Except for the fireworks, it was a rather low-key cocktail affair attended by the who's who of PNG's oil and gas industry, including former petroleum and mining minister Sir Moi Avei.
Current political leaders were notable in their absence, including Prime Minister Peter O'Neill, who was in Israel building new diplomatic bridges. Petroleum and Energy Minister William Duma and his departmental head were not there, either.
The mood was upbeat, in line with the tremendous achievements of Oil Search over the past decade and the glow of further rapid growth potential in the years ahead.
Ten years ago, Oil Search was a dollar stock on the Australian Stock Exchange. Today, it is edging up toward $A9, even though oil and gas prices could be set for a tumble in the face of structural changes in international energy markets forged by the renaissance of the oil shale industry in the United States.
The takeover of Chevron Niugini brought major benefits to Papua New Guinea with Oil Search, dumping the US multinational's strategy of minimising exploration and production activities, and effectively turning around the rapid decline in oil production.
In the first few years, Oil Search managed to turn the production situation around. Ever since, it has bolstered production levels with step out wells in its producing areas and the start of production from South East Mananda.
In 2002-03, the expectation was that PNG's oil production would have ended a decade from then, at around the current time. The Oil Search success instead has resulted in production this year likely to be a shade under seven million barrels. The once derided SE Manada discovery now promises to provide a life beyond fields such as Gobe and Moran.
When viewing the Australian corporate scene, it must be rare that a company like Oil Search has had at its helm during the entire decade the same managing director, Peter Botten, who has successfully steered the company's rising fortunes.
The bulk of Oil Search exploration dollars in the past decade has gone to shoring up PNG's production with the remainder geared to finding a niche in the Middle East and North African markets.
There had been considerable success initially in Yemen and the company is now in the throes of proving up an exciting discovery in Iraq's Kurdistan region, where appraisal drilling is expected to prove up a field containing in excess of 250 million barrels.
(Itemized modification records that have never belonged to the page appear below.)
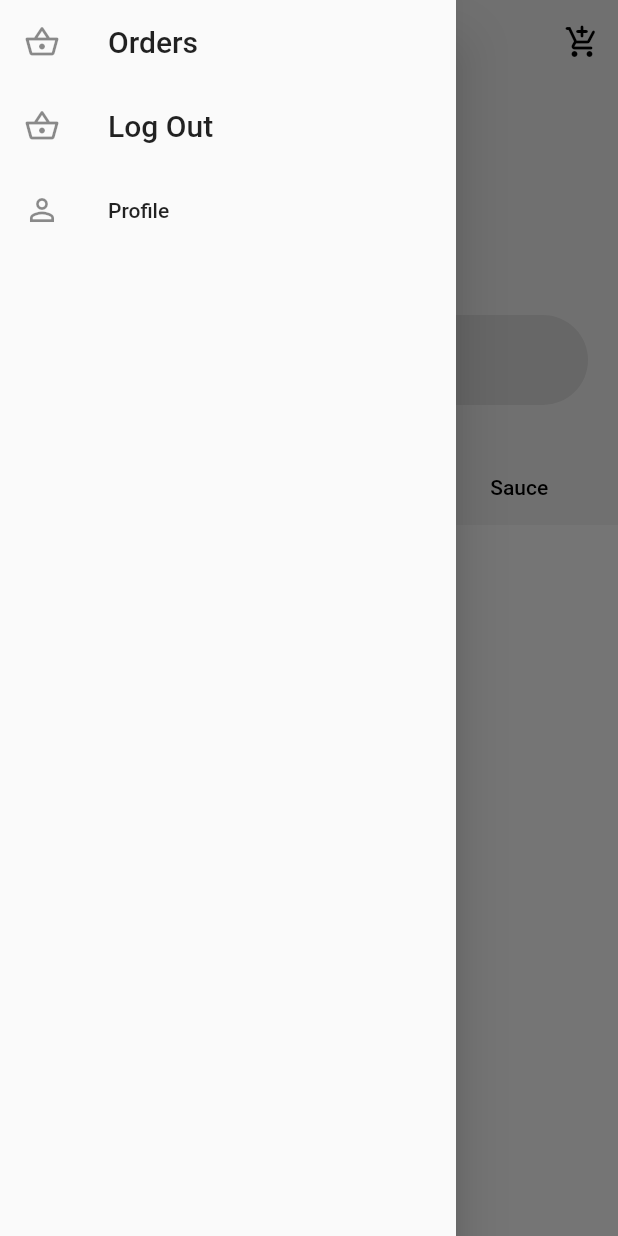
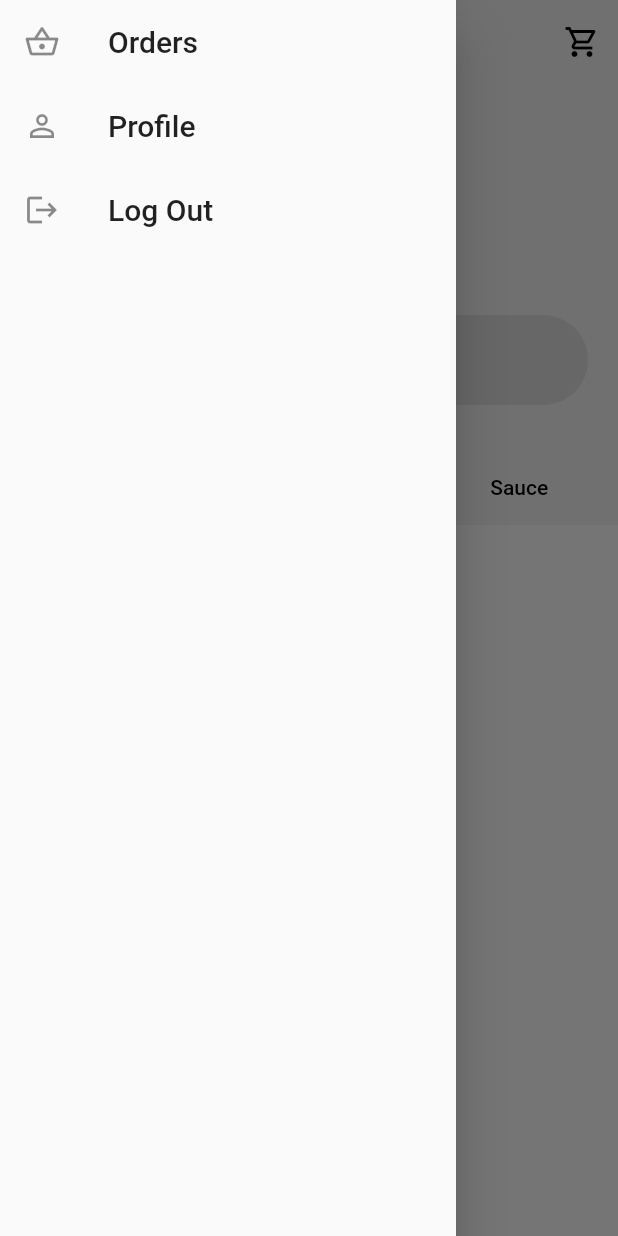
Before and after one commit to ibrahimmohamed2411/Food-Delivery, a Flutter app: the screen it shows once a user with an empty profile is signed in, with the side drawer open, on a phone screen of 412 x 824 dp. Run offline on Flutter 3.47's test engine with Material 2 defaults, Android fonts, the phone set to English and light mode, and no system bars; our stand-ins replace bloc, cloud_firestore, dartz, dio, equatable, firebase_auth and 6 more; missing offline and left inert: data_connection_checker_tv; accounts and stored records are empty.

Commit message:
updating some screens UI

```diff
--- a/lib/app.dart
+++ b/lib/app.dart
@@ -1,6 +1,7 @@
 import 'package:flutter/material.dart';
 import 'package:flutter_bloc/flutter_bloc.dart';
 import 'package:food_delivery/firebase_messaging.dart';
+import 'package:food_delivery/test_screen.dart';
 import 'features/user/presentation/bloc/user_bloc.dart';
 
 import 'config/routes/app_routes.dart';
@@ -26,8 +27,8 @@ class FoodDeliveryApp extends StatelessWidget {
         debugShowCheckedModeBanner: false,
         theme: appTheme(),
         onGenerateRoute: AppRoutes().onGenerateRoute,
-        // home: AuthScreen(),
-        // home: FirebaseMessaging(),
+        // home: TestScreen(),
+
         // supportedLocales: AppLocalizationsSetup.supportedLocales,
         // localeResolutionCallback:
         //     AppLocalizationsSetup.localeResolutionCallback,
--- a/lib/config/routes/app_routes.dart
+++ b/lib/config/routes/app_routes.dart
@@ -4,6 +4,7 @@ import '../../features/cart/presentation/cubit/cart_cubit.dart';
 import '../../features/cart/presentation/screens/cart_screen.dart';
 import '../../features/orders/presentation/screens/orders_screen.dart';
 import '../../features/products/presentation/screens/product_details_screen.dart';
+import '../../features/products/presentation/screens/products_screen.dart';
 import '../../features/profile/presentation/screens/profile_screen.dart';
 import '../../features/user/presentation/screens/forget_password_screen.dart';
 import '../../landing_screen.dart';
@@ -21,6 +22,7 @@ class AppRoutes {
   static const String productDetailsScreen = '/product-details-screen';
   static const String ordersScreen = '/orders-screen';
   static const String profileScreen = '/profile-screen';
+  static const String productsScreen = '/products-screen';
   Route? onGenerateRoute(RouteSettings settings) {
     switch (settings.name) {
       case landingScreen:
@@ -67,6 +69,10 @@ class AppRoutes {
         return MaterialPageRoute(
           builder: (context) => ProfileScreen(),
         );
+      case productsScreen:
+        return MaterialPageRoute(
+          builder: (context) => ProductsScreen(),
+        );
 
       default:
         return null;
--- a/lib/config/themes/app_theme.dart
+++ b/lib/config/themes/app_theme.dart
@@ -4,22 +4,23 @@ import '../../core/utils/app_colors.dart';
 
 ThemeData appTheme() {
   return ThemeData(
-    // primaryColor: AppColors.primary,
+    // primaryColor: AppColors.importantColor,
 
     hintColor: AppColors.hint,
     brightness: Brightness.light,
 
     scaffoldBackgroundColor: Colors.white,
-    // appBarTheme: AppBarTheme(
-    //   centerTitle: true,
-    //   color: Colors.transparent,
-    //   elevation: 0,
-    //   titleTextStyle: TextStyle(
-    //     color: Colors.black,
-    //     fontSize: 20,
-    //     fontWeight: FontWeight.bold,
-    //   ),
-    // ),
+    appBarTheme: AppBarTheme(
+      centerTitle: true,
+      iconTheme: IconThemeData(color: Colors.black),
+      color: Colors.white,
+      elevation: 0,
+      titleTextStyle: TextStyle(
+        color: Colors.black,
+        fontSize: 20,
+        fontWeight: FontWeight.bold,
+      ),
+    ),
     // fontFamily: AppStrings.fontFamily,
     textTheme: TextTheme(
       headlineLarge: TextStyle(
@@ -45,5 +46,8 @@ ThemeData appTheme() {
         fontWeight: FontWeight.bold,
       ),
     ),
+    textSelectionTheme: TextSelectionThemeData(
+      cursorColor: AppColors.importantColor,
+    ),
   );
 }
--- a/lib/features/orders/presentation/widgets/empty_orders.dart
+++ b/lib/features/orders/presentation/widgets/empty_orders.dart
@@ -1,4 +1,5 @@
 import 'package:flutter/material.dart';
+import 'package:food_delivery/config/routes/app_routes.dart';
 import 'package:food_delivery/core/utils/media_query_values.dart';
 import 'package:food_delivery/core/widgets/custom_elevated_button.dart';
 
@@ -42,7 +43,10 @@ class EmptyOrders extends StatelessWidget {
             Spacer(),
             CustomElevatedButton(
               label: 'Create an order',
-              onPressed: () {},
+              onPressed: () {
+                Navigator.of(context).pushNamedAndRemoveUntil(
+                    AppRoutes.productsScreen, (route) => false);
+              },
             ),
           ],
         ),
--- a/lib/features/products/presentation/screens/products_screen.dart
+++ b/lib/features/products/presentation/screens/products_screen.dart
@@ -1,5 +1,8 @@
 import 'package:flutter/material.dart';
 import 'package:flutter_bloc/flutter_bloc.dart';
+import 'package:food_delivery/core/utils/app_colors.dart';
+import 'package:food_delivery/features/products/domain/entities/products.dart';
+import 'package:food_delivery/features/products/presentation/widgets/custom_drawer.dart';
 import '../../../../config/routes/app_routes.dart';
 import '../cubit/products_cubit.dart';
 import 'search.dart';
@@ -18,39 +21,7 @@ class ProductsScreen extends StatelessWidget {
     return BlocProvider(
       create: (context) => sl<ProductsCubit>()..getAllProducts(),
       child: Scaffold(
-        drawer: Drawer(
-          child: ListView(
-            children: [
-              ListTile(
-                leading: Icon(Icons.shopping_basket_outlined),
-                title: Text(
-                  'Orders',
-                  style: TextStyle(fontSize: 20),
-                ),
-                onTap: () {
-                  Navigator.of(context).pushNamed(AppRoutes.ordersScreen);
-                },
-              ),
-              ListTile(
-                leading: Icon(Icons.shopping_basket_outlined),
-                title: Text(
-                  'Log Out',
-                  style: TextStyle(fontSize: 20),
-                ),
-                onTap: () {
-                  sl<UserLocalDataSource>().signOut();
-                },
-              ),
-              ListTile(
-                title: Text('Profile'),
-                leading: Icon(Icons.person_outline),
-                onTap: () {
-                  Navigator.of(context).pushNamed(AppRoutes.profileScreen);
-                },
-              ),
-            ],
-          ),
-        ),
+        drawer: CustomDrawer(),
         body: DefaultTabController(
           length: 4,
           child: SafeArea(
@@ -149,7 +120,7 @@ class ProductsScreen extends StatelessWidget {
                       onPressed: () {
                         Navigator.of(context).pushNamed(AppRoutes.cartScreen);
                       },
-                      icon: Icon(Icons.add_shopping_cart_rounded),
+                      icon: Icon(Icons.shopping_cart_outlined),
                     ),
                   ],
                   expandedHeight: 350,
--- /dev/null
+++ b/lib/features/products/presentation/widgets/custom_drawer.dart
@@ -0,0 +1,49 @@
+import 'package:flutter/material.dart';
+
+import '../../../../config/routes/app_routes.dart';
+import '../../../../inject_container.dart';
+import '../../../user/data/datasources/user_local_data_source.dart';
+
+class CustomDrawer extends StatelessWidget {
+  const CustomDrawer({Key? key}) : super(key: key);
+
+  @override
+  Widget build(BuildContext context) {
+    return Drawer(
+      child: ListView(
+        children: [
+          ListTile(
+            leading: Icon(Icons.shopping_basket_outlined),
+            title: Text(
+              'Orders',
+              style: TextStyle(fontSize: 20),
+            ),
+            onTap: () {
+              Navigator.of(context).pushNamed(AppRoutes.ordersScreen);
+            },
+          ),
+          ListTile(
+            title: Text(
+              'Profile',
+              style: TextStyle(fontSize: 20),
+            ),
+            leading: Icon(Icons.person_outline),
+            onTap: () {
+              Navigator.of(context).pushNamed(AppRoutes.profileScreen);
+            },
+          ),
+          ListTile(
+            leading: Icon(Icons.logout),
+            title: Text(
+              'Log Out',
+              style: TextStyle(fontSize: 20),
+            ),
+            onTap: () {
+              sl<UserLocalDataSource>().signOut();
+            },
+          ),
+        ],
+      ),
+    );
+  }
+}
```
Also changed, not shown: lib/features/cart/presentation/widgets/empty_cart.dart (+9 -1 lines), lib/features/orders/presentation/widgets/custom_order_item.dart (+11 -7 lines), lib/main.dart (+1 -35 lines), lib/test_screen.dart (+24 -11 lines).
Even before production is likely to start in Iraq, Oil Search is anticipating that its production levels and revenues will rise four-fold in the second half of next year. It's when the PNG LNG Project commences with production of 6.9 million tonnes annually of LNG plus an additional condensate output of around 30,000 barrels per day.
The past decade has been a dream run for Botten and his team. The coming decade promises much of the same, especially considering that the 70% debt levels for the $US19 billion LNG project will be paid out in about eight years.
Future strategic directions will continue to remain challenging. PNG is clearly gas prone, a fact that has been further proven by the latest wells drilled in the Gulf of Papua by Oil Search and Total. PNG will continue to provide the corporate challenge of proving up adequate gas for the third, fourth and possibly fifth trains at the PNG LNG Project.
For the maintenance of the considerable skills built up in the past decade in the oil patch, Oil Search will have to continue to look outside of PNG and possibly in its new sphere of operations, where it remains active in Yemen, Iraq and Tunisia.